— Presidential Studies Quarterly
"[A] valuable survey."
—Michael S. Kimmel, American Journal of Sociology
"Kertzer writes entertainingly on political rites widely separated by space and time. . . . He is mainly interested in how our own rites and symbols, which seem so natural and inevitable as to hide their symbolic nature, hold us in thrall. He shows how ritual is used to fire or suppress political conflict, build political movements, establish political legitimacy, and obscure the absence of political consensus."
—John Gabree, New York Newsday
"A wide-ranging introductory analysis of political rituals. . . . This is a very broad-ranging book. The author has clearly had great fun writing it; his references and reading list are impressive in their breadth and catholicity."
—Evelyn S. Rawski, Journal of Social History
"David Kertzer is to be congratulated for opening up an area of study that has such significance as an explanation of the political world around us."
—Geoffrey R. Debnam, Annals of the American Academy of
Political and Social Sciences
"[Kertzer] makes significant contributions by focusing attention on the subject, presenting numerous vivid historical and cross-cultural examples, applying diverse but compatible theoretical perspectives, compiling the best available bibliography, examining different conditions and purposes of ritual use, and offering provocative ideas that should stimulate discussion and research. . . . It will make an excellent addition for graduate and undergraduate classes. It should be on our personal library shelves."
—Peter M. Hall, Contemporary Sociology
"Kertzer's book on the relationships among ritual, politics and power could not have come at a better time to enliven social-scientific debate on the fascinating theme of legitimacy. . . . Kertzer argues convincingly that the political action and power of all societies are enveloped in ritual, and he maintains that it would be difficult to imagine any society functioning otherwise. Using various examples selected from different parts of the world or points in history, he shows how political systems have employed and continued to employ ritual to create or reinforce their symbolically constructed versions of reality. . . . [A] topical and pioneering volume, which will be of interest to students as a textbook, to politicians as a mirror, and to academics as an exciting contribution to their never-ending debates in the marketplace of ideas."
—Francis B. Nyamnjoh, Political Psychology
"An easy-to-read work of 184 pages scans the cross-cultural field of politics from Father Hidalgo's Mexico, through the Bunyoro of Uganda and the Yanomamo of Venezuela, to the Ku Klux Klan and President Reagan's wreath laying at Bitberg, to discover universal themes in political ritual. . . . It will be useful for professionals, students, and educated laymen."

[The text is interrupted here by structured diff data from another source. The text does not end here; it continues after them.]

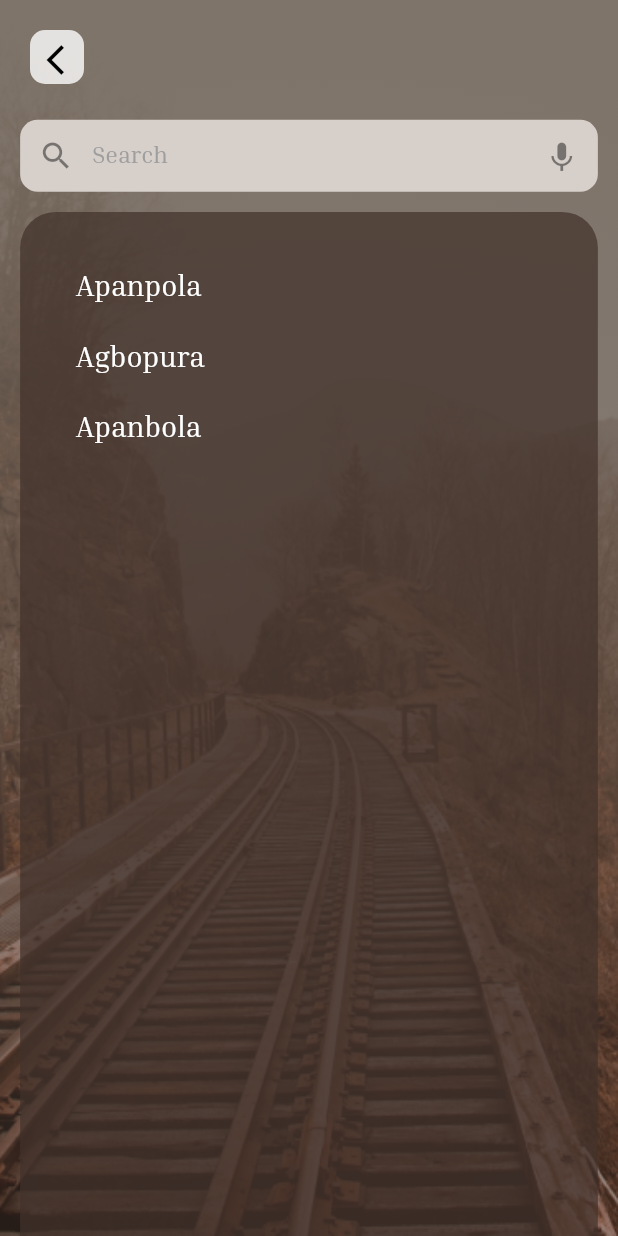
After one commit to Train-D/mobile, a Flutter app: the StationsScreen screen opened directly, on a phone screen of 412 x 824 dp. The commit adds this screen. Run offline on Flutter 3.47's test engine with Material 2 defaults, Android fonts, the phone set to English and light mode, and no system bars; our stand-ins replace basic_utils, bloc, dartz, equatable, flutter_bloc, get_it and 1 more.

Commit message:
stations screen

```diff
--- a/lib/core/global/theme/app_color/app_color_light.dart
+++ b/lib/core/global/theme/app_color/app_color_light.dart
@@ -35,3 +35,12 @@ const Color cameraBG = Color.fromRGBO(236, 236, 236, 1);
 const Color fromToDropDownBgColor = Color.fromRGBO(120, 118, 118, 1);
 
 const Color stationDetailsBgColor = Color.fromRGBO(65, 49, 42, 1);
+
+const List<Color> stationsBgColor = [
+  Color.fromRGBO(126, 116, 105, 1),
+  Color.fromRGBO(74, 55, 46, 0.5)
+];
+
+const Color searchTextFieldBgColor = Color.fromRGBO(215, 207, 202, 1);
+
+const Color stationsContainerBgColor = Color.fromRGBO(65, 49, 42, 0.72);
--- a/lib/core/utils/app_images.dart
+++ b/lib/core/utils/app_images.dart
@@ -13,4 +13,5 @@ const String splashVector = 'splash_vector.png';
 const String homeIcon = 'home_icon.png';
 const String profileIcon = 'profile_icon.png';
 const String settingsIcon = 'settings_icon.png';
-const String station = 'stations.png';
+const String stationDetails = 'station_details.png';
+const String stations = 'stations.png';
--- a/lib/features/layout/presentation/screens/home_screen.dart
+++ b/lib/features/layout/presentation/screens/home_screen.dart
@@ -11,6 +11,7 @@ import 'package:traind_app/features/layout/presentation/component/layout.dart';
 import 'package:traind_app/features/layout/presentation/controller/home_cubit/home_cubit.dart';
 import 'package:traind_app/features/layout/presentation/controller/home_cubit/home_state.dart';
 import 'package:traind_app/features/stations/presentation/screens/station_details_screen.dart';
+import 'package:traind_app/features/stations/presentation/screens/stations_screen.dart';
 import 'package:traind_app/features/tickets/presentation/screens/from_to_screen.dart';
 
 class HomeScreen extends StatelessWidget {
@@ -62,7 +63,7 @@ class HomeScreen extends StatelessWidget {
                         ),
                         homeButton(
                           label: AppString.stations,
-                          screen: const StationDetailsScreen(),
+                          screen: const StationsScreen(),
                           context: context,
                         ),
                       ],
--- a/lib/features/stations/presentation/screens/station_details_screen.dart
+++ b/lib/features/stations/presentation/screens/station_details_screen.dart
@@ -25,7 +25,7 @@ class StationDetailsScreen extends StatelessWidget {
               height: MediaQuery.of(context).size.height / 2.2,
               fit: BoxFit.cover,
               image: AssetImage(
-                '${AppConstants.imagesUrl}$station',
+                '${AppConstants.imagesUrl}$stationDetails',
               ),
             ),
             Align(
@@ -41,7 +41,7 @@ class StationDetailsScreen extends StatelessWidget {
                   ),
                 ),
                 child: Padding(
-                  padding: const EdgeInsets.all(15.0),
+                  padding: EdgeInsets.all(15.sp),
                   child: SingleChildScrollView(
                     physics: const BouncingScrollPhysics(),
                     child: Column(
--- /dev/null
+++ b/lib/features/stations/presentation/screens/stations_screen.dart
@@ -0,0 +1,113 @@
+import 'package:flutter/cupertino.dart';
+import 'package:flutter/material.dart';
+import 'package:flutter/src/widgets/container.dart';
+import 'package:flutter/src/widgets/framework.dart';
+import 'package:responsive_sizer/responsive_sizer.dart';
+import 'package:traind_app/core/global/theme/app_color/app_color_light.dart';
+import 'package:traind_app/core/utils/app_constants.dart';
+import 'package:traind_app/core/utils/app_images.dart';
+import 'package:traind_app/core/utils/app_sizes.dart';
+import 'package:traind_app/core/utils/components.dart';
+import 'package:traind_app/features/stations/presentation/screens/station_details_screen.dart';
+
+class StationsScreen extends StatelessWidget {
+  const StationsScreen({super.key});
+
+  @override
+  Widget build(BuildContext context) {
+    return SafeArea(
+      child: SharedComponents.screenBg(
+        imageUrl: '${AppConstants.imagesUrl}$stations',
+        context: context,
+        child: SharedComponents.linearGradientBg(
+          colors: stationsBgColor,
+          child: Scaffold(
+            backgroundColor: transparent,
+            appBar: SharedComponents.defualtAppBar(context),
+            body: Padding(
+              padding: EdgeInsets.symmetric(horizontal: 15.sp),
+              child: Column(
+                children: [
+                  SizedBox(
+                    height: 20.sp,
+                  ),
+                  SharedComponents.defaultTextField(
+                    controller: TextEditingController(),
+                    type: TextInputType.text,
+                    validate: (e) {
+                      return null;
+                    },
+                    label: 'Search',
+                    radius: 14.sp,
+                    bgColor: searchTextFieldBgColor,
+                    preIconFound: true,
+                    preIcon: Icons.search,
+                    prePressed: () {},
+                    suffIconFound: true,
+                    suffIcon: Icons.keyboard_voice,
+                    suffPressed: () {},
+                  ),
+                  SizedBox(
+                    height: 15.sp,
+                  ),
+                  Expanded(
+                    child: Container(
+                      width: AppSizes.width(context),
+                      decoration: BoxDecoration(
+                        color: stationsContainerBgColor,
+                        borderRadius: BorderRadiusDirectional.only(
+                          topStart: Radius.circular(20.sp),
+                          topEnd: Radius.circular(20.sp),
+                        ),
+                      ),
+                      child: SingleChildScrollView(
+                        child: Padding(
+                          padding: EdgeInsets.all(25.sp),
+                          child: Column(
+                            crossAxisAlignment: CrossAxisAlignment.start,
+                            children: [
+                              InkWell(
+                                child: Text(
+                                  'Apanpola',
+                                  style:
+                                      Theme.of(context).textTheme.displayMedium,
+                                ),
+                                onTap: () {
+                                  SharedComponents.navigateTo(
+                                      StationDetailsScreen(), context);
+                                },
+                              ),
+                              SizedBox(
+                                height: 20.sp,
+                              ),
+                              Text(
+                                'Agbopura',
+                                style:
+                                    Theme.of(context).textTheme.displayMedium,
+                              ),
+                              SizedBox(
+                                height: 20.sp,
+                              ),
+                              Text(
+                                'Apanbola',
+                                style:
+                                    Theme.of(context).textTheme.displayMedium,
+                              ),
+                              SizedBox(
+                                height: 20.sp,
+                              ),
+                            ],
+                          ),
+                        ),
+                      ),
+                    ),
+                  ),
+                ],
+              ),
+            ),
+          ),
+        ),
+      ),
+    );
+  }
+}
```
Also changed, not shown: assets/images/imgs/station_details.png (added), assets/images/imgs/stations.png, pubspec.yaml (line endings or trailing spaces).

—Wilfred J. Bisson, History: Reviews of New Books
"Based on wide reading in anthropology, political science, and, sometimes, history, David I. Kertzer's study suggests how ritual is employed, deliberately or unconsciously, to affirm or reinforce power, legitimacy, group solidarity or national cohesion, in societies at all times, all over the world. . . . The encyclopedic coverage of the theme and the wealth of examples Kertzer provides make for interesting reading."
—Eugen Weber, American Historical Review
"Ritual, Politics, and Power is a significant contribution to our understanding the power rituals play in politics, religion, and social like and culture of society in general, both past and present. . . . We need more studies of this nature. . . . I highly recommend the book for political science and political sociology courses, and for all those who are interested in the irrational and mythological in social and political life in general."
—George A. Kourvetaris, Journal of Political and Military Sociology